---------- RECORDS PROVIDED

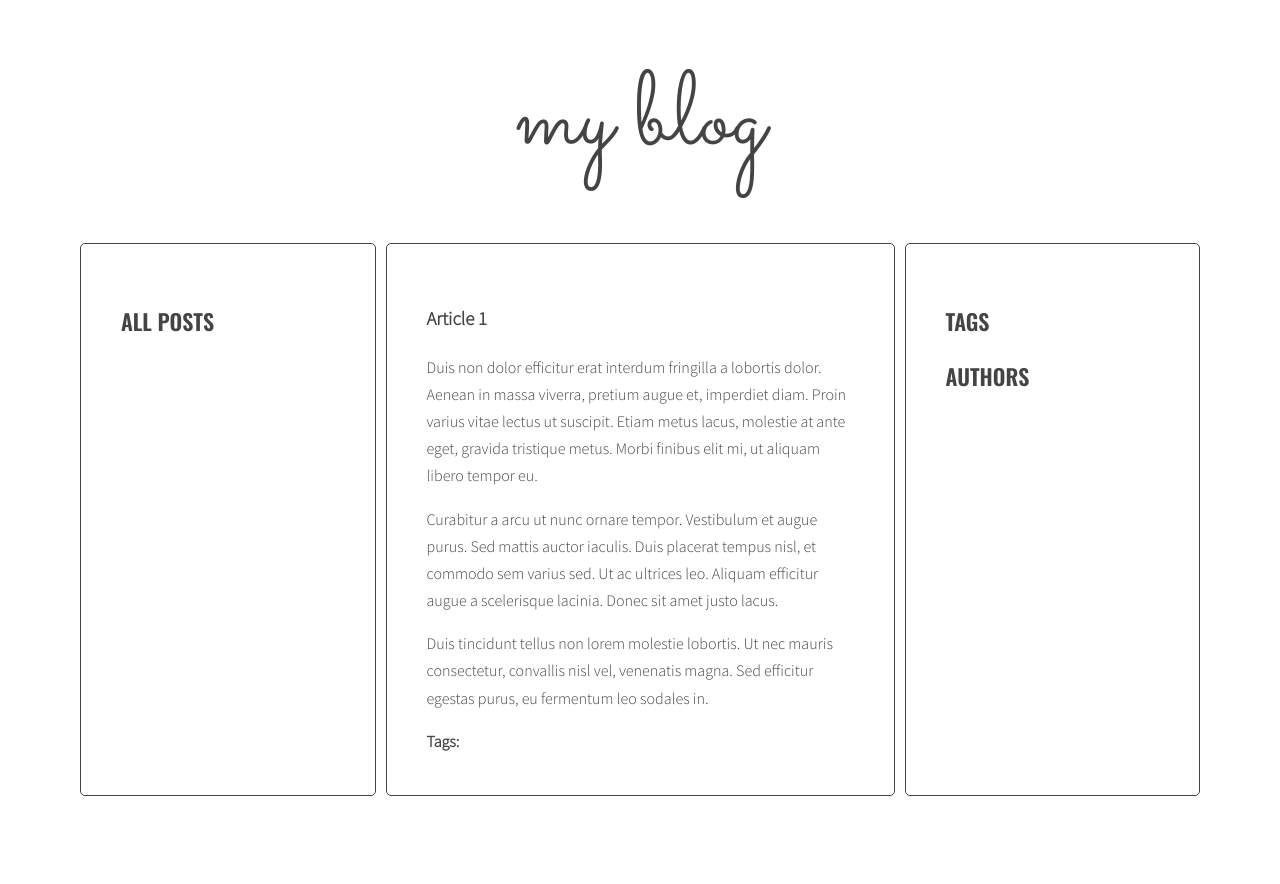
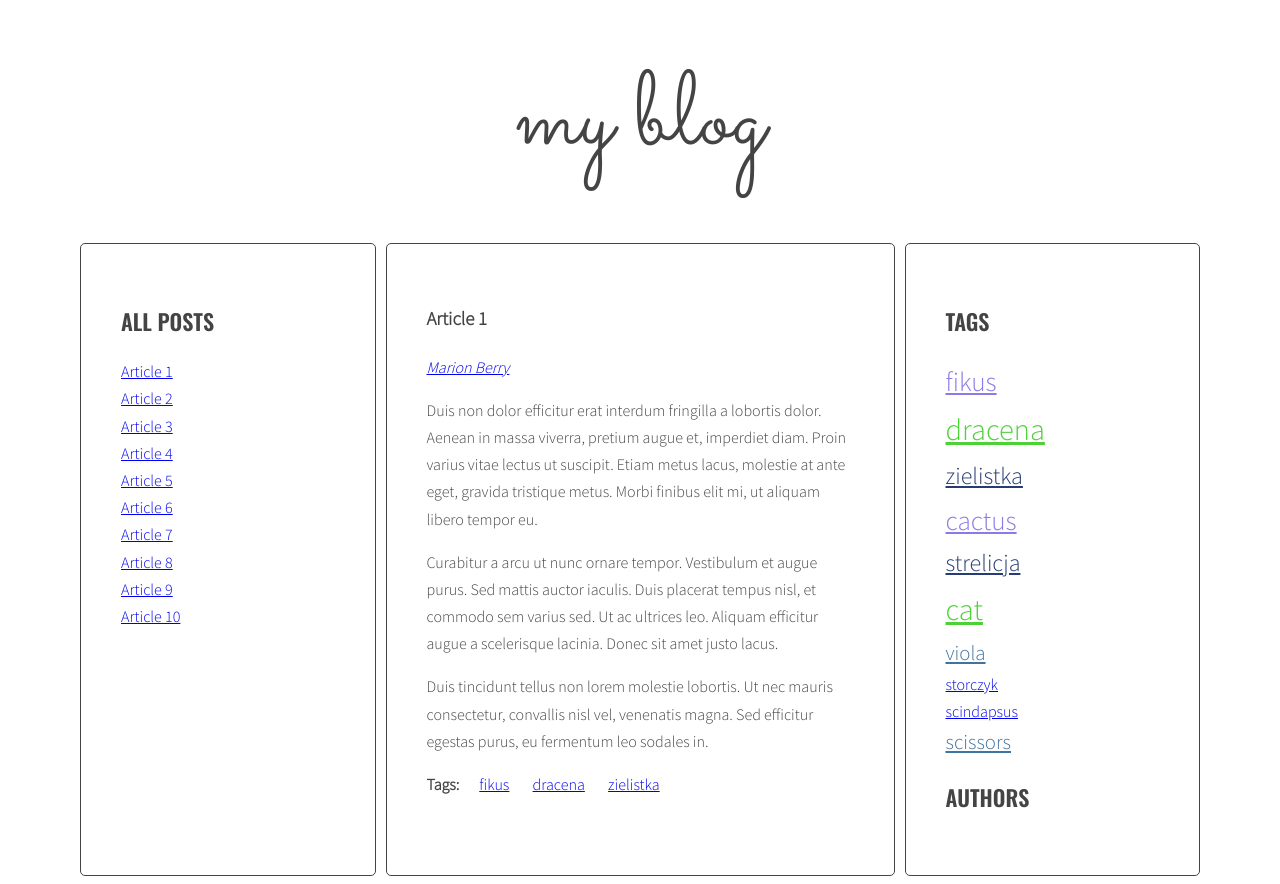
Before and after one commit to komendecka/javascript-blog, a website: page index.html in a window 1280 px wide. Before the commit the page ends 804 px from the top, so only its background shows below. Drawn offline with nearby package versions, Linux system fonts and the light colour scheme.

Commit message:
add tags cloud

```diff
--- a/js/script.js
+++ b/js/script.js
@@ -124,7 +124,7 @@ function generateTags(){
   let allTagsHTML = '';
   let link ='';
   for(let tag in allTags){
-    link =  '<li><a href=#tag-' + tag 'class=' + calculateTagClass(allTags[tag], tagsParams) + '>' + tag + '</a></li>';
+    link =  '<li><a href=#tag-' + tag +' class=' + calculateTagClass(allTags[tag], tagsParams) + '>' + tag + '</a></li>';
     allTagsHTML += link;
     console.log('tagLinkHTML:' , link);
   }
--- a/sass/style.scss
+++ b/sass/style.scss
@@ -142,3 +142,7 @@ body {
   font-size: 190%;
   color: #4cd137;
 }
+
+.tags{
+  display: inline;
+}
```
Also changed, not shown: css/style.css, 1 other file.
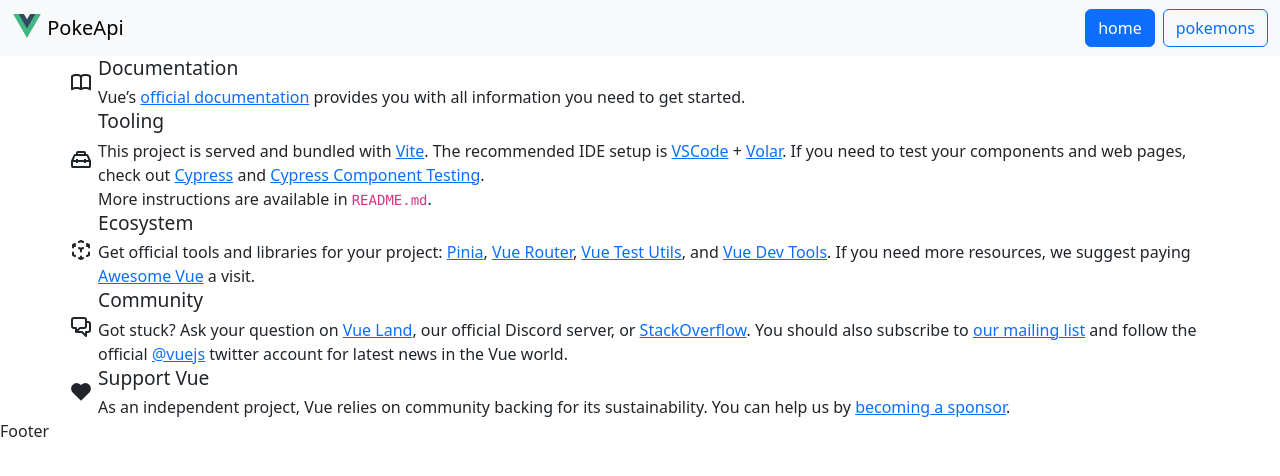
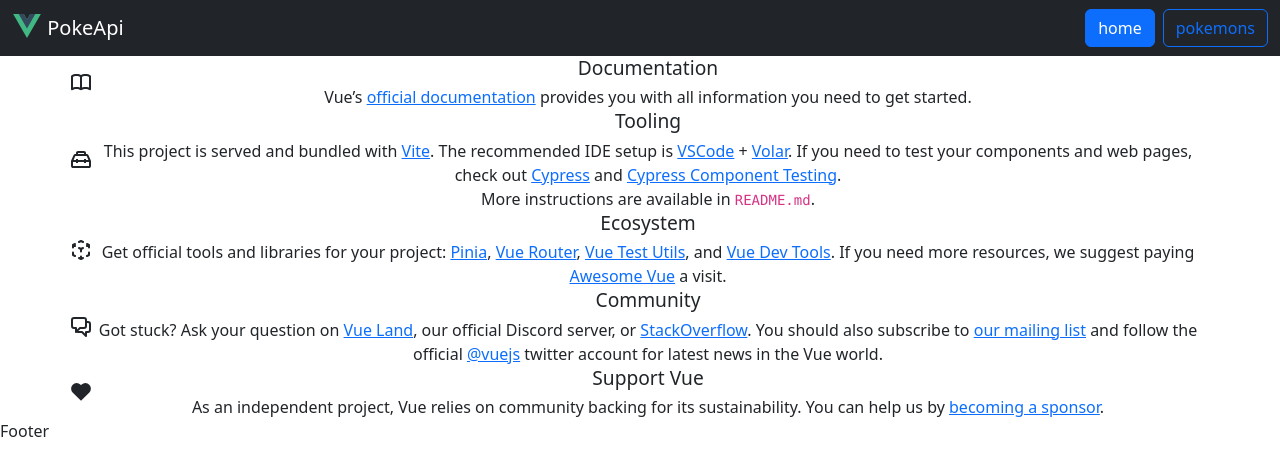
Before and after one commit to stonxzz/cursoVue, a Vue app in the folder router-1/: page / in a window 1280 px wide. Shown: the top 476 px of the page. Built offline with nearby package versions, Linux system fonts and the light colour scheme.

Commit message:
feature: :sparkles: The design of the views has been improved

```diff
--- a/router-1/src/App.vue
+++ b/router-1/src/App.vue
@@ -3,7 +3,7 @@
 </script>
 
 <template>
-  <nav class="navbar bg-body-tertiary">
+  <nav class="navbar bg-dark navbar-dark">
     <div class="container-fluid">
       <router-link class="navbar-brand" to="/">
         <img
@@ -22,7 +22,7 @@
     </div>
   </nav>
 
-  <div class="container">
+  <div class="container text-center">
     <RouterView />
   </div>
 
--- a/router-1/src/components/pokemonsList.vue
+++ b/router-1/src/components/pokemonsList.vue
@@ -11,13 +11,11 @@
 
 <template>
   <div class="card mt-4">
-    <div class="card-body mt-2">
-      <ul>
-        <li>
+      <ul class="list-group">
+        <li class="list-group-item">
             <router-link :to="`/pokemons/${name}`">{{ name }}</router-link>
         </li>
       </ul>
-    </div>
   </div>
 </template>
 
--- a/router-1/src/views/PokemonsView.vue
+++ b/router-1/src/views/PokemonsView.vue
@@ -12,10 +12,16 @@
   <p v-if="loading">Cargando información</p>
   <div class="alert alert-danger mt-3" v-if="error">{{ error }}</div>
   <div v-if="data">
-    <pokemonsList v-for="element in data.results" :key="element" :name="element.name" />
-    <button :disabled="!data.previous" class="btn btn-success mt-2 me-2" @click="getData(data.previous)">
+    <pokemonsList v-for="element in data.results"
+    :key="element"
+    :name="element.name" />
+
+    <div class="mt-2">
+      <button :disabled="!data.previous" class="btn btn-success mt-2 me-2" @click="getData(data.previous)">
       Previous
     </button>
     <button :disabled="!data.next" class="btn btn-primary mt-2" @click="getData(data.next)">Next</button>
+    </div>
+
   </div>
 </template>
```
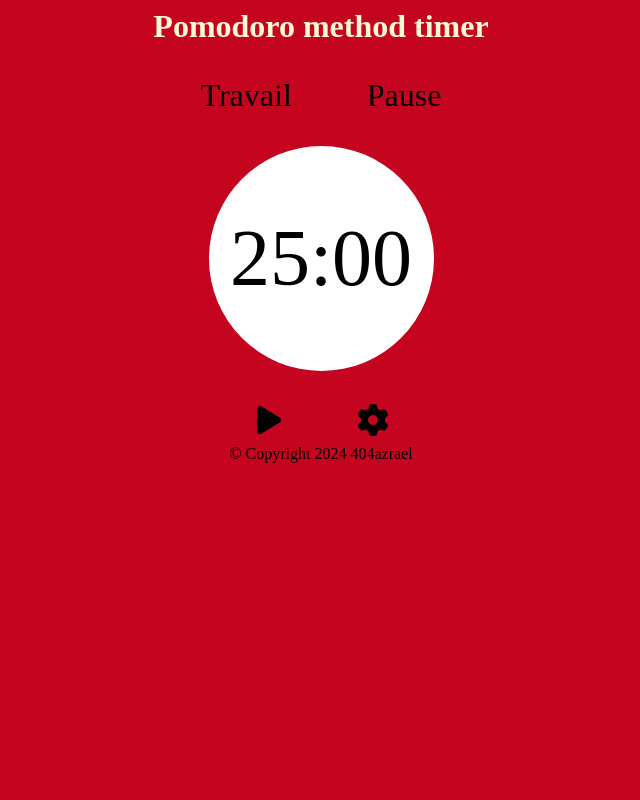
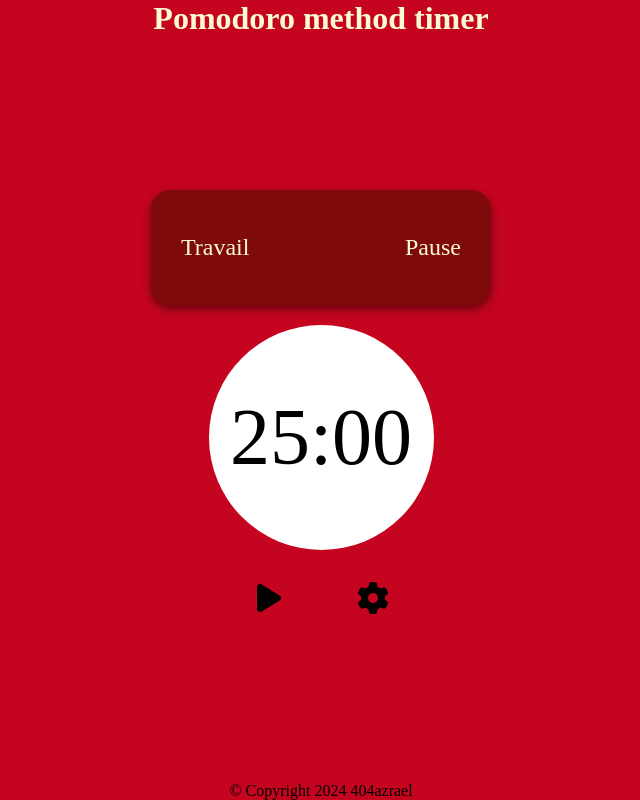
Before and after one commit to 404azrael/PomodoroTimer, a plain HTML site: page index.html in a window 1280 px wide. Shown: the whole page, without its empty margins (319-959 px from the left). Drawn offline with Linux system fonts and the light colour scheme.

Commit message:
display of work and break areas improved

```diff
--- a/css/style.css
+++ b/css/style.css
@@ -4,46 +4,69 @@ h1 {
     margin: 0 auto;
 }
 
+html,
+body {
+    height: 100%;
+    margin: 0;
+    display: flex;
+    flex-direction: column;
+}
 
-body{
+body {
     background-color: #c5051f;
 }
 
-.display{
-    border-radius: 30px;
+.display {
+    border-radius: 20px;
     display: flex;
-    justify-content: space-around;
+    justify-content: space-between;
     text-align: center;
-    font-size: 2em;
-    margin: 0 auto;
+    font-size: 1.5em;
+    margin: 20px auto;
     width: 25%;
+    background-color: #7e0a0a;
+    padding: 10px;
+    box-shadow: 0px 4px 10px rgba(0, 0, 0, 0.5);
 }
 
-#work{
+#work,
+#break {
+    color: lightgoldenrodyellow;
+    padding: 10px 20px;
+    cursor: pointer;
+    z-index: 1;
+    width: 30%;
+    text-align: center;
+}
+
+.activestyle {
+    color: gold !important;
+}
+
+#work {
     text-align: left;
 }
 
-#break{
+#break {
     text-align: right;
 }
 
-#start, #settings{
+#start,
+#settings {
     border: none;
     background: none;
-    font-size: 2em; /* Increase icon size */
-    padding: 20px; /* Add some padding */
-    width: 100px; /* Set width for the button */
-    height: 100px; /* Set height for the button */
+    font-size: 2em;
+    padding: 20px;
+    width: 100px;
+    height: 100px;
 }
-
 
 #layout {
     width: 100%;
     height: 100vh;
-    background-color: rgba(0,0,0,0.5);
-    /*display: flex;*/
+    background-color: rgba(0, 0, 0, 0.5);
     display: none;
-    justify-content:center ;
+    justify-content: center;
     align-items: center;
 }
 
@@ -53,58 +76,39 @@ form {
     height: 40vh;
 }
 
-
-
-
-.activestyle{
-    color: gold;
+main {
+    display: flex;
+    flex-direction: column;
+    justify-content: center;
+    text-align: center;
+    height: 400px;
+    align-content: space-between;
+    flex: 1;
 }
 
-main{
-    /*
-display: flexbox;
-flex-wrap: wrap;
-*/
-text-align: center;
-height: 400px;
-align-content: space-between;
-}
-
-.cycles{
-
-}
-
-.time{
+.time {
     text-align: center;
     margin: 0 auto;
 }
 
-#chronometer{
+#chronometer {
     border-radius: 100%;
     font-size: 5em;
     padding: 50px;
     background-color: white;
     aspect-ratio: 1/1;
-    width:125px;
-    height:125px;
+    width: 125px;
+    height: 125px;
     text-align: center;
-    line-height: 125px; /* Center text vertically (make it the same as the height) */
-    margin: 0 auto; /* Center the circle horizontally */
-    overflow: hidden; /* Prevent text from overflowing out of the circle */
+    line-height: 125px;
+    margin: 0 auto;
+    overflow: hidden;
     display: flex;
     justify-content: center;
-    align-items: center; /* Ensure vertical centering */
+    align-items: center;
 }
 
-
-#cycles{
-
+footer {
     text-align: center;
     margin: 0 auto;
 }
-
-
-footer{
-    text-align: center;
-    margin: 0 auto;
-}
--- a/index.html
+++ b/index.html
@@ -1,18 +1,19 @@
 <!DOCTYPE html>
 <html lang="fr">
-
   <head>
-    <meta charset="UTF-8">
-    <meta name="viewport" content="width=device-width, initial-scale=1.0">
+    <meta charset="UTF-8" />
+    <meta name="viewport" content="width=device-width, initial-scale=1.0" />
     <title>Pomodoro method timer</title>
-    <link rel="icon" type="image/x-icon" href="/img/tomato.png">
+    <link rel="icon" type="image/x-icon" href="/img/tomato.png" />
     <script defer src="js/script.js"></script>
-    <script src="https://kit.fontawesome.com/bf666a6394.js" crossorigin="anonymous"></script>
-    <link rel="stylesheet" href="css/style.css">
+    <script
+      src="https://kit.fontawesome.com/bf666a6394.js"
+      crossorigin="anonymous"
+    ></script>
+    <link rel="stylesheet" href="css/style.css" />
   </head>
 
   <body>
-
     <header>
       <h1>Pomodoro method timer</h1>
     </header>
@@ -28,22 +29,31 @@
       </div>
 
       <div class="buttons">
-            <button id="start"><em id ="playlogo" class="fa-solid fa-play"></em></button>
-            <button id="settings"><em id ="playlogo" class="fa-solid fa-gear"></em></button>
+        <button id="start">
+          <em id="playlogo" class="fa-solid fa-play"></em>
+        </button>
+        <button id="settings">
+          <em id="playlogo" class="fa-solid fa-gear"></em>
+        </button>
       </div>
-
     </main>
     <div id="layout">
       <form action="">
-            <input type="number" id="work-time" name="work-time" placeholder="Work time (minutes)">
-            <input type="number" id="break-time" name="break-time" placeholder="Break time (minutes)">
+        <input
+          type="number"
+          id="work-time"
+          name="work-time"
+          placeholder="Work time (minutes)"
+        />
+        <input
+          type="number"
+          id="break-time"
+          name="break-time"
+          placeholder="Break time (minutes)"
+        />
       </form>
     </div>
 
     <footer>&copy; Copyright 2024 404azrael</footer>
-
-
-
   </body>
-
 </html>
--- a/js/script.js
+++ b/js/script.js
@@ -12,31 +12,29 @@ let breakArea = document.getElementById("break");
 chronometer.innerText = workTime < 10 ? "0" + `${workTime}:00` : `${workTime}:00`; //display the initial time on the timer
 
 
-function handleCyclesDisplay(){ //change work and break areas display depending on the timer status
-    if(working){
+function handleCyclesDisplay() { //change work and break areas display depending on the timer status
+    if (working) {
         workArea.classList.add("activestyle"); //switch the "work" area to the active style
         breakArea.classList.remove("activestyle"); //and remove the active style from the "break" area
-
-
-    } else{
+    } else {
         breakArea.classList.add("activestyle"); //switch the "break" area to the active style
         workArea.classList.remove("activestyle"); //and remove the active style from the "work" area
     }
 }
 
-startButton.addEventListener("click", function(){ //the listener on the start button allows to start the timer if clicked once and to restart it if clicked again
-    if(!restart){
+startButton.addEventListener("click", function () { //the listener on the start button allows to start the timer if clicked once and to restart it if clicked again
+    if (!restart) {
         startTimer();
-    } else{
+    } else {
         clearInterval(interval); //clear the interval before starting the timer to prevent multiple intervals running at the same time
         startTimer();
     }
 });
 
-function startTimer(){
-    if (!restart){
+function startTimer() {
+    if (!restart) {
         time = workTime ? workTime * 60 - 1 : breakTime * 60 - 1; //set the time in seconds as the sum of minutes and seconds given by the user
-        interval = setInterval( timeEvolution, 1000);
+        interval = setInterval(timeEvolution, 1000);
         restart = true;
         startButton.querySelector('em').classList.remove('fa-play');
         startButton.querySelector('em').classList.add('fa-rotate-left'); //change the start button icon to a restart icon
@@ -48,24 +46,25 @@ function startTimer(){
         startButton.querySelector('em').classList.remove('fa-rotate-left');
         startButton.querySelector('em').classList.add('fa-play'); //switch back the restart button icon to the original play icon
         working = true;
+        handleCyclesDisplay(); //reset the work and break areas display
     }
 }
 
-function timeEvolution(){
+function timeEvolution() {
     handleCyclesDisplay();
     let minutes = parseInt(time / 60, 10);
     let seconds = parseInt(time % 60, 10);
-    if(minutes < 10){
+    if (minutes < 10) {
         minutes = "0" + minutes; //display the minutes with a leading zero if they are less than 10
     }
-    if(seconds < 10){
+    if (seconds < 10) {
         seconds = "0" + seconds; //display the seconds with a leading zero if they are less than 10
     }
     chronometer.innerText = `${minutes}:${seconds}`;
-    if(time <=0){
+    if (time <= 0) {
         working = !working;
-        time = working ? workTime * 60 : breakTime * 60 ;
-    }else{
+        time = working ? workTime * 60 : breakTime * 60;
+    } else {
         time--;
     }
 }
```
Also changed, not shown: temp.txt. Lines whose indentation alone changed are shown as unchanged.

--------------------

WORK REQUEST:
Pick out each line above that includes "background" and show it.

WORKED SOLUTION:
Before and after one commit to komendecka/javascript-blog, a website: page index.html in a window 1280 px wide. Before the commit the page ends 804 px from the top, so only its background shows below. Drawn offline with nearby package versions, Linux system fonts and the light colour scheme.
     background-color: #c5051f;
+    background-color: #7e0a0a;
     background: none;
-    background-color: rgba(0,0,0,0.5);
+    background-color: rgba(0, 0, 0, 0.5);
     background-color: white;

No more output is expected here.